Brief:
Could you output the listing that follows exactly, without its images?

======== Task input ========

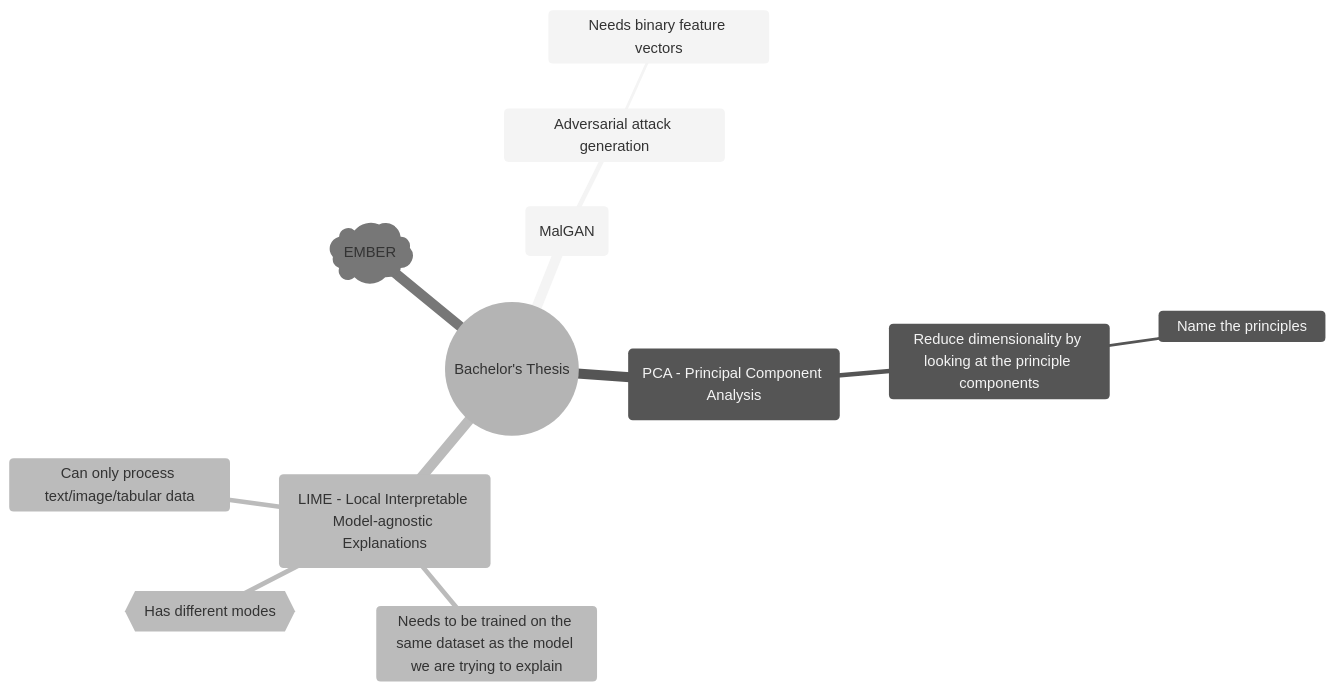
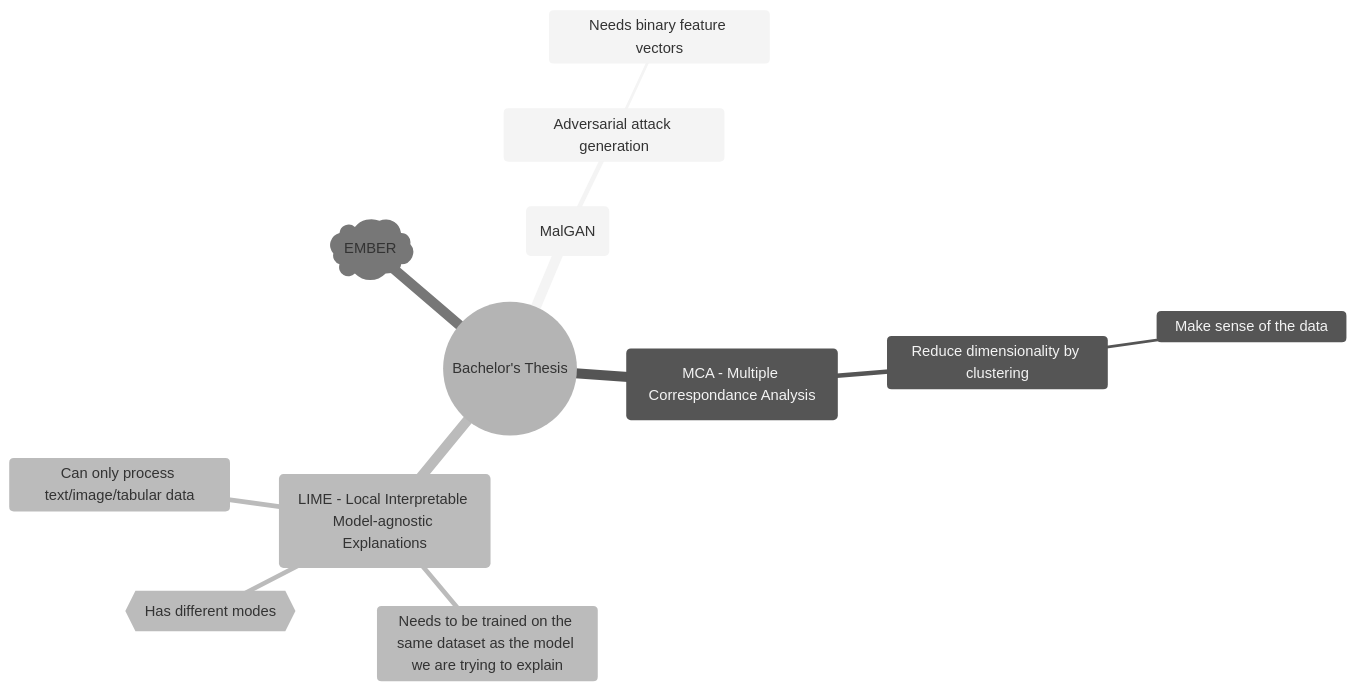
Before and after one commit to onlyidev/bachelor: the diagram in README.md, drawn with Mermaid (neutral theme). The commit also changed other lines of this file, not shown here.

````diff
--- a/README.md
+++ b/README.md
@@ -10,15 +13,15 @@
 ```mermaid
 mindmap
   root((Bachelor's Thesis))
     (MalGAN)
         Adversarial attack generation
             Needs binary feature vectors
-    (PCA - Principal Component Analysis)
-        Reduce dimensionality by looking at the principle components
-            Name the principles
+    (MCA - Multiple Correspondance Analysis)
+        Reduce dimensionality by clustering
+            Make sense of the data
     (LIME - Local Interpretable Model-agnostic Explanations)
         Can only process text/image/tabular data
         Needs to be trained on the same dataset as the model we are trying to explain
         {{Has different modes}}
     ember)EMBER(
 ```
````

========

Your solution:
Before and after one commit to onlyidev/bachelor: the diagram in README.md, drawn with Mermaid (neutral theme). The commit also changed other lines of this file, not shown here.

````diff
--- a/README.md
+++ b/README.md
@@ -10,15 +13,15 @@
 ```mermaid
 mindmap
   root((Bachelor's Thesis))
     (MalGAN)
         Adversarial attack generation
             Needs binary feature vectors
-    (PCA - Principal Component Analysis)
-        Reduce dimensionality by looking at the principle components
-            Name the principles
+    (MCA - Multiple Correspondance Analysis)
+        Reduce dimensionality by clustering
+            Make sense of the data
     (LIME - Local Interpretable Model-agnostic Explanations)
         Can only process text/image/tabular data
         Needs to be trained on the same dataset as the model we are trying to explain
         {{Has different modes}}
     ember)EMBER(
 ```
````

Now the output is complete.